In Romans 5 and 6 Paul addresses that though grace covers sin, grace is not for the sole purpose of 'keeping us saved'. In other words, yes, grace covers sin, but it's primary purpose is to work righteousness in us that we may overcome sin, not just continue to stumble and fall. Once you get out of spiritual survival mode, you see the force of grace is available for so, so much more. Let's take a look at this in Romans 8.
Here is where the force of grace leads us, or as I like to say, "the UNTO".
- Grace keeps us aware of the exchange on the cross unto
- Walking in humility
- Giving us the ability to walk in the Spirit, rather than the flesh
- Walking out the fulfillment of the law of righteousness
Grace enables us to do what we cannot do for ourselves, by the Spirit, to walk in righteousness. When we are walking in the Spirit, it is a lot harder to fall into areas of sin, because our mind is consumed with the things of God rather than the lusts of the flesh.
So here we see that the force of Grace enables us to walk in the Spirit, resulting in righteous living. I want to emphasize this by taking it one last step further. When you are on the "grace train", meaning when the force of grace is activated in your life, it not only becomes harder to sin, it becomes harder to love the world. (By this I mean worldliness, not people in the world) The longer and deeper I ride the grace train, the stronger the force pulls me toward the righteousness of God and away from the desire for temporal things.

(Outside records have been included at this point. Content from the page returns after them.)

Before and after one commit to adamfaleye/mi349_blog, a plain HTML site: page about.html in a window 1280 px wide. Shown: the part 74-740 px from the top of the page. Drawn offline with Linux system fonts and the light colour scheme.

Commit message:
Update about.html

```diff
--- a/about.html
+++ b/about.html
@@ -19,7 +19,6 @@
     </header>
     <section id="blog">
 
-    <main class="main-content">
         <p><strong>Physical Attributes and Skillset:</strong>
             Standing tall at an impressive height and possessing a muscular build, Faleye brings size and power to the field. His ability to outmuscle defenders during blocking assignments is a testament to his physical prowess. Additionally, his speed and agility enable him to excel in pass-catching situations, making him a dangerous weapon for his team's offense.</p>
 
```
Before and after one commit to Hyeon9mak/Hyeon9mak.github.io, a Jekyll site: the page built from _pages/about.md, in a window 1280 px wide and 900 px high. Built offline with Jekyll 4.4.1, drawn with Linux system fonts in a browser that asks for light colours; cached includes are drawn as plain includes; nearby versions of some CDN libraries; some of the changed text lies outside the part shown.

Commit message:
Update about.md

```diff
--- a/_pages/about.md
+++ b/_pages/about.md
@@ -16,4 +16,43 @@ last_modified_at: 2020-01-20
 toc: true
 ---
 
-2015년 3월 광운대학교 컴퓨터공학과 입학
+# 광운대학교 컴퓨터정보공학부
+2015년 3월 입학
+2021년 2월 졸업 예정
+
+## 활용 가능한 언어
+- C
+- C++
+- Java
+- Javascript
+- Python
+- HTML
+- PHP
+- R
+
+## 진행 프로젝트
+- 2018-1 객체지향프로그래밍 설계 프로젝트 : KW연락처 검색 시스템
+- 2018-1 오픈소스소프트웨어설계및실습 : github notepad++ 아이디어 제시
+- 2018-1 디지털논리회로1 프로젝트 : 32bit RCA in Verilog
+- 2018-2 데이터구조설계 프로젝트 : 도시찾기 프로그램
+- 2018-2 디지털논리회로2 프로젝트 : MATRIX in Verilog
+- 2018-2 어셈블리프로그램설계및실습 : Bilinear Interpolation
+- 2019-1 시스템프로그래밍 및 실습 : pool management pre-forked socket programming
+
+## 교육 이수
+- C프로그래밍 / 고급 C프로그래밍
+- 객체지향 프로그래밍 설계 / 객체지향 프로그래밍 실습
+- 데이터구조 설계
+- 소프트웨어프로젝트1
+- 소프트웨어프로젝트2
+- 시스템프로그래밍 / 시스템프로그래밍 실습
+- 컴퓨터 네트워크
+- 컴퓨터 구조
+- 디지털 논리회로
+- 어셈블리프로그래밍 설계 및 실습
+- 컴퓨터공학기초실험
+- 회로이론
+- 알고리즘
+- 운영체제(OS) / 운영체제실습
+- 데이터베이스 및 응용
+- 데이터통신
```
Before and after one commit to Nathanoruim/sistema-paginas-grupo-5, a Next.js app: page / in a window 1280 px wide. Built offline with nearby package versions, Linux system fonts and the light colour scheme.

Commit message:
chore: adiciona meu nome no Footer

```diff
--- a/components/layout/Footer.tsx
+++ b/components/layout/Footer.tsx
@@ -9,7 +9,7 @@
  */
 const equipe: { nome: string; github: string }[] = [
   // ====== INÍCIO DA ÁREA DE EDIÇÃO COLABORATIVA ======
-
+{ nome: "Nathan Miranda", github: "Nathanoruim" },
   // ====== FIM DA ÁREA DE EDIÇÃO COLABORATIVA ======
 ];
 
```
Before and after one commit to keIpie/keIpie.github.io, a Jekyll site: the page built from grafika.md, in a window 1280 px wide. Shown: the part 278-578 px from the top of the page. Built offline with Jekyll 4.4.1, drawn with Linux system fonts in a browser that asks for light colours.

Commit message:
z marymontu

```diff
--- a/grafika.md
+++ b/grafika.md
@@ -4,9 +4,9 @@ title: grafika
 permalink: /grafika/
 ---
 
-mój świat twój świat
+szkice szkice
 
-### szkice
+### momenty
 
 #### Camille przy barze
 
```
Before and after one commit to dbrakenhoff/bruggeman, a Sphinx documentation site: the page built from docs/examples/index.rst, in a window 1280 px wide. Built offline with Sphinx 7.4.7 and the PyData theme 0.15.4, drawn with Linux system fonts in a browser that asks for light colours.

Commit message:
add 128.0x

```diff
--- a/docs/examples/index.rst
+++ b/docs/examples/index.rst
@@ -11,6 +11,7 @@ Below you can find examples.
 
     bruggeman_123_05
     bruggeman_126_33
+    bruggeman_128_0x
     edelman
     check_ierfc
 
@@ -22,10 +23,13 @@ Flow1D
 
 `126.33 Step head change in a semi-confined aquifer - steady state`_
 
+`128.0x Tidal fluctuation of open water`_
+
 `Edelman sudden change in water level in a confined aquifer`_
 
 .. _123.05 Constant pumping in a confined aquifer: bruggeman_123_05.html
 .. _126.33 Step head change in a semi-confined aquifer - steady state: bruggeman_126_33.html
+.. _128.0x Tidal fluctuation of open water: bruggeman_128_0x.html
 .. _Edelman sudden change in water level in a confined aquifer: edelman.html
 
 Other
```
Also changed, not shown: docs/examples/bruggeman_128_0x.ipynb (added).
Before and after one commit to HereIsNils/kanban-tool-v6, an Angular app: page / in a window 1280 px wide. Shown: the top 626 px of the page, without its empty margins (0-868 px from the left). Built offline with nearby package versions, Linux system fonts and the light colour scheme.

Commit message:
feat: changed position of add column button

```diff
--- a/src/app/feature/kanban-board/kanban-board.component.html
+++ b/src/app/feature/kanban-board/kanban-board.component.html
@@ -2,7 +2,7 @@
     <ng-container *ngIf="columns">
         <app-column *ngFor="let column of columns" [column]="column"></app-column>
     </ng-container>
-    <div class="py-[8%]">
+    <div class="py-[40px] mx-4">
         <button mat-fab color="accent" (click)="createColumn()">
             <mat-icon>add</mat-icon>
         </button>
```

If you ever saw the movie the Polar Express, the boy got on the train with unbelief in his heart. The longer he rode, the more connected to the dream, the idea, and the possibility that the North Pole and Santa Claus was real. He eventually stopped thinking about where he came from, and was fully fixed on where he was going. That's a good picture for the force of grace. Just, stay on the train.
The overlap of favor and grace
Lastly, I want to briefly address this overlap. Now in instances where the word "favor" in the scripture can be interchanged with "grace", like Genesis 6:8 for example, we have to look at the verses and see what force is underlying in the context. They can still seem interchangeable at times, but there are some differences, in my opinion. Here is a neat article from Bill Johnson on favor.
- Can you picture a time in your life where you stepped onto the "grace train"?
- If you answered yes, stop and think about times you may have stepped off, what went wrong? Did you stumble in unbelief?
- Considering this analogy, think about how deep and long you've been walking in the Spirit and how this has effected your ability to walk in righteousness. Would you say you are growing more and more in righteousness? Or still struggling with things you thought you'd have overcome by now?
Take time to meditate on the force of grace. Find some other passages that speak to you on grace as well. Ask God to increase the measure of grace in your life to enable you to walk in the Spirit and fulfill your calling and purpose.